Regulation of apoptosis in HSCs is very strict. Although many cells can be induced to undergo apoptosis by signaling through different pathways 65,66, HSCs need input from two signaling pathways to prevent apoptosis (Fig. 8). Similar observations have been made in serum-free cultures of certain other primary cells. Retinal pigmented epithelial cells need both Bcl-XL and FGF1/extracellular signal–regulated kinase (Erk) signaling; Bcl-XL alone is not sufficient to prevent apoptosis 67. This high level of control may help to prevent transformation. The cytokine that seems to be able to block both apoptosis pathways in HSCs, IL-3, also conveys a strong myeloid differentiation signal. A similar dual antiapoptosis signaling role has also been proposed for IL-6 in T cells 68. In this system, IL-6 induces Bcl-2 expression in a Stat-3–independent manner, but preventing apoptosis depends on the presence of functional Stat-3 protein. The Stat-3–dependent antiapoptotic signaling path seems to involve Pim-1 and Cdc48p/valosine-containing protein downstream of Stat-3 69. In HSCs, we find that IL-6 as a single factor is not sufficient, not even in H2K-BCL-2 transgenic HSCs; combined stimulation with Kitl is necessary for survival and proliferation. In our model (Fig. 8), this would indicate that only the Bcl-2–inducing part of IL-6 antiapoptosis signaling is functional in murine HSCs. It should be kept in mind that Fig. 8 necessarily only presents a subset of even the known interactions; apoptosis prevention by Kitl, for example, is not independent of Bcl-2 (family members) in all cells. Kitl has been reported to upregulate Bcl-2 in NK cells 41 and Mcl-1 in myeloid cells 70, and it can also functionally affect Bcl-2 by regulating Bad phosphorylation by the protein–serine/threonine kinase Akt 50,71.
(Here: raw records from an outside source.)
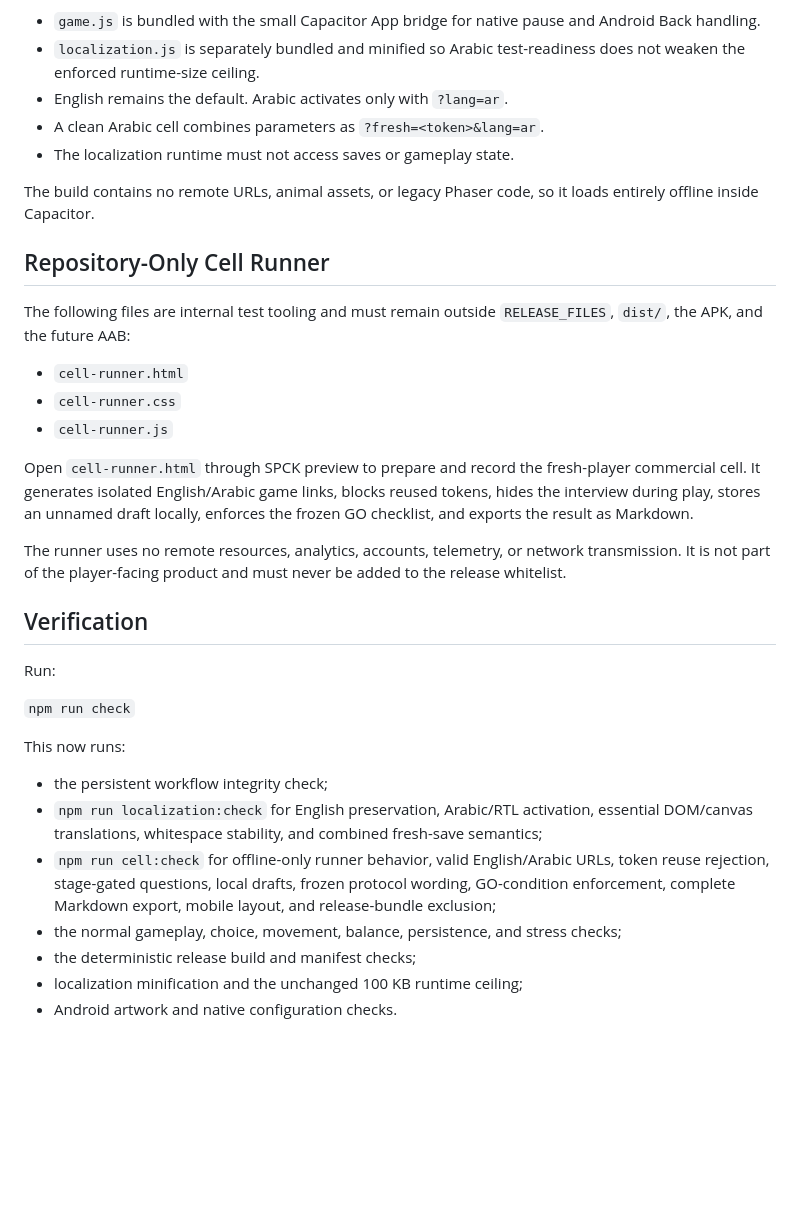
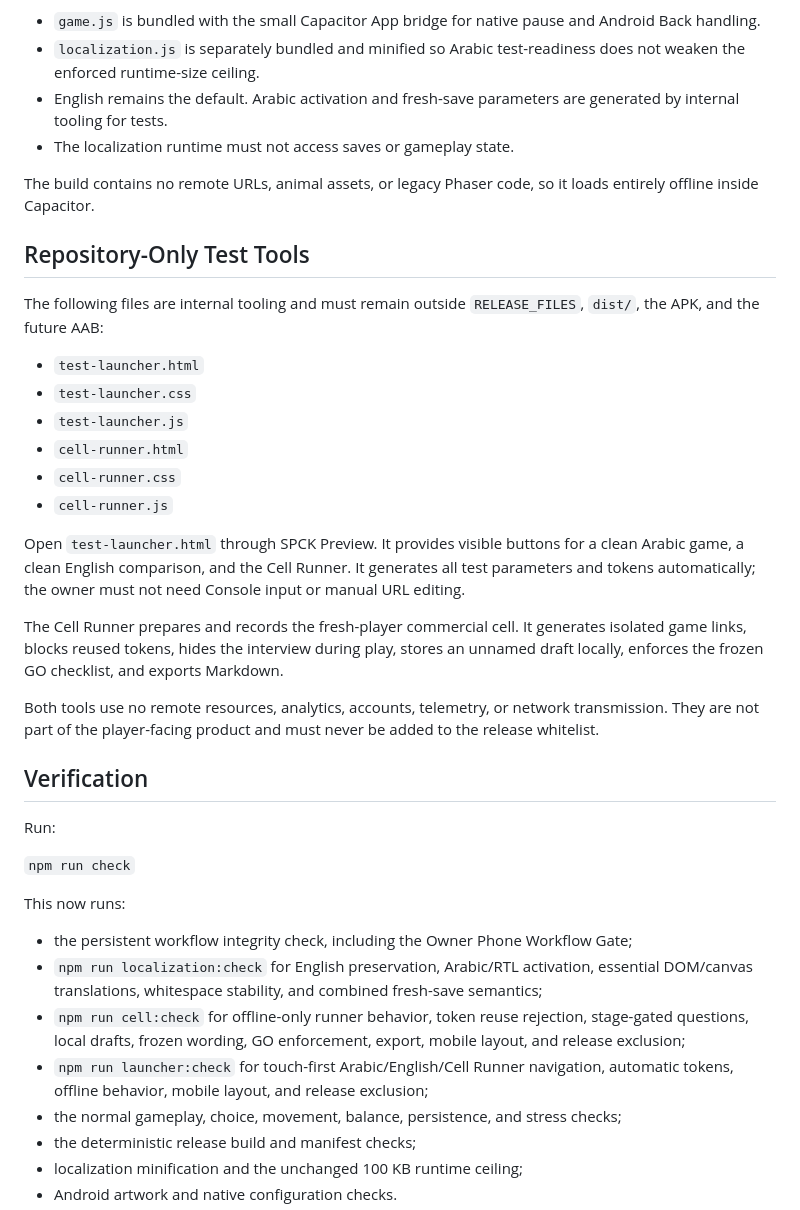
Before and after one commit to Ezz10099/beast-clash, a Markdown page: docs/BUILD.md, the part around the change. Rendered like a GitHub page; blank space fills up the shorter version.

Commit message:
Document tap-only launcher release exclusion

```diff
--- a/docs/BUILD.md
+++ b/docs/BUILD.md
@@ -19,23 +19,27 @@ The manifest records the release version, byte count, and SHA-256 checksum of ea
 
 - `game.js` is bundled with the small Capacitor App bridge for native pause and Android Back handling.
 - `localization.js` is separately bundled and minified so Arabic test-readiness does not weaken the enforced runtime-size ceiling.
-- English remains the default. Arabic activates only with `?lang=ar`.
-- A clean Arabic cell combines parameters as `?fresh=<token>&lang=ar`.
+- English remains the default. Arabic activation and fresh-save parameters are generated by internal tooling for tests.
 - The localization runtime must not access saves or gameplay state.
 
 The build contains no remote URLs, animal assets, or legacy Phaser code, so it loads entirely offline inside Capacitor.
 
-## Repository-Only Cell Runner
+## Repository-Only Test Tools
 
-The following files are internal test tooling and must remain outside `RELEASE_FILES`, `dist/`, the APK, and the future AAB:
+The following files are internal tooling and must remain outside `RELEASE_FILES`, `dist/`, the APK, and the future AAB:
 
+- `test-launcher.html`
+- `test-launcher.css`
+- `test-launcher.js`
 - `cell-runner.html`
 - `cell-runner.css`
 - `cell-runner.js`
 
-Open `cell-runner.html` through SPCK preview to prepare and record the fresh-player commercial cell. It generates isolated English/Arabic game links, blocks reused tokens, hides the interview during play, stores an unnamed draft locally, enforces the frozen GO checklist, and exports the result as Markdown.
+Open `test-launcher.html` through SPCK Preview. It provides visible buttons for a clean Arabic game, a clean English comparison, and the Cell Runner. It generates all test parameters and tokens automatically; the owner must not need Console input or manual URL editing.
 
-The runner uses no remote resources, analytics, accounts, telemetry, or network transmission. It is not part of the player-facing product and must never be added to the release whitelist.
+The Cell Runner prepares and records the fresh-player commercial cell. It generates isolated game links, blocks reused tokens, hides the interview during play, stores an unnamed draft locally, enforces the frozen GO checklist, and exports Markdown.
+
+Both tools use no remote resources, analytics, accounts, telemetry, or network transmission. They are not part of the player-facing product and must never be added to the release whitelist.
 
 ## Verification
 
@@ -45,9 +49,10 @@ Run:
 
 This now runs:
 
-- the persistent workflow integrity check;
+- the persistent workflow integrity check, including the Owner Phone Workflow Gate;
 - `npm run localization:check` for English preservation, Arabic/RTL activation, essential DOM/canvas translations, whitespace stability, and combined fresh-save semantics;
-- `npm run cell:check` for offline-only runner behavior, valid English/Arabic URLs, token reuse rejection, stage-gated questions, local drafts, frozen protocol wording, GO-condition enforcement, complete Markdown export, mobile layout, and release-bundle exclusion;
+- `npm run cell:check` for offline-only runner behavior, token reuse rejection, stage-gated questions, local drafts, frozen wording, GO enforcement, export, mobile layout, and release exclusion;
+- `npm run launcher:check` for touch-first Arabic/English/Cell Runner navigation, automatic tokens, offline behavior, mobile layout, and release exclusion;
 - the normal gameplay, choice, movement, balance, persistence, and stress checks;
 - the deterministic release build and manifest checks;
 - localization minification and the unchanged 100 KB runtime ceiling;
```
H2K-BCL-2 transgenic mice should prove very useful in unravelling the growth factor requirements, and growth factor activities, not only for HSCs but also for various other multipotent and more lineage-restricted hematopoietic progenitor populations that also express the transgene 5,26,27, as well as cells in the nonhematopoietic lineages that express the transgene. Cells from H2K-BCL-2 transgenic mice allow the distinction between factors acting on survival and on proliferation/differentiation. They also facilitate factor characterization experiments through the inherently higher plating efficiencies. The culture conditions described here, single cell plating of HSCs in serum-free medium in the presence of Kitl, which allows the cells to differentiate into lymphoid and the various myeloid lineages, will be a powerful tool in these studies. We are currently using cells from these mice to look in more detail at the actions of various factors involved in the decision between apoptosis, proliferation, and differentiation.
We gratefully acknowledge Libuse Jerabek for excellent laboratory management, Veronica Braunstein for preparing many of the antibodies used, Lu Hidalgo and Bert Lavarro for animal care and management, and Kimberly Gandy for critical reading of the manuscript.
Parts of this work were supported by a fellowship grant from the Dutch Cancer Society/Koningin Wilhelmina Fonds (J. Domen). The major part of this work was supported by a grant from Systemix Inc., and by US Public Health Service grants CA42551 and P01 DK53074.
Abbreviations used in this paper: bFGF, basic fibroblast growth factor; BMMC, bone marrow–derived mast cell; CFU-S, CFU–spleen; CLP, common lymphoid progenitor; CMP, common myeloid progenitor; EGF, epidermal growth factor; GMP, granulocyte/macrophage progenitor; HSC, hematopoietic stem cell; LIF, leukemia inhibitory factor; LT-HSC, long-term HSC; MEP, megakaryocyte/erythrocyte progenitor; MIP, macrophage inflammatory protein; OSM, oncostatin M; Stat, signal transducer and activator of transcription; ST-HSC, short-term HSC; Tpo, thrombopoietin.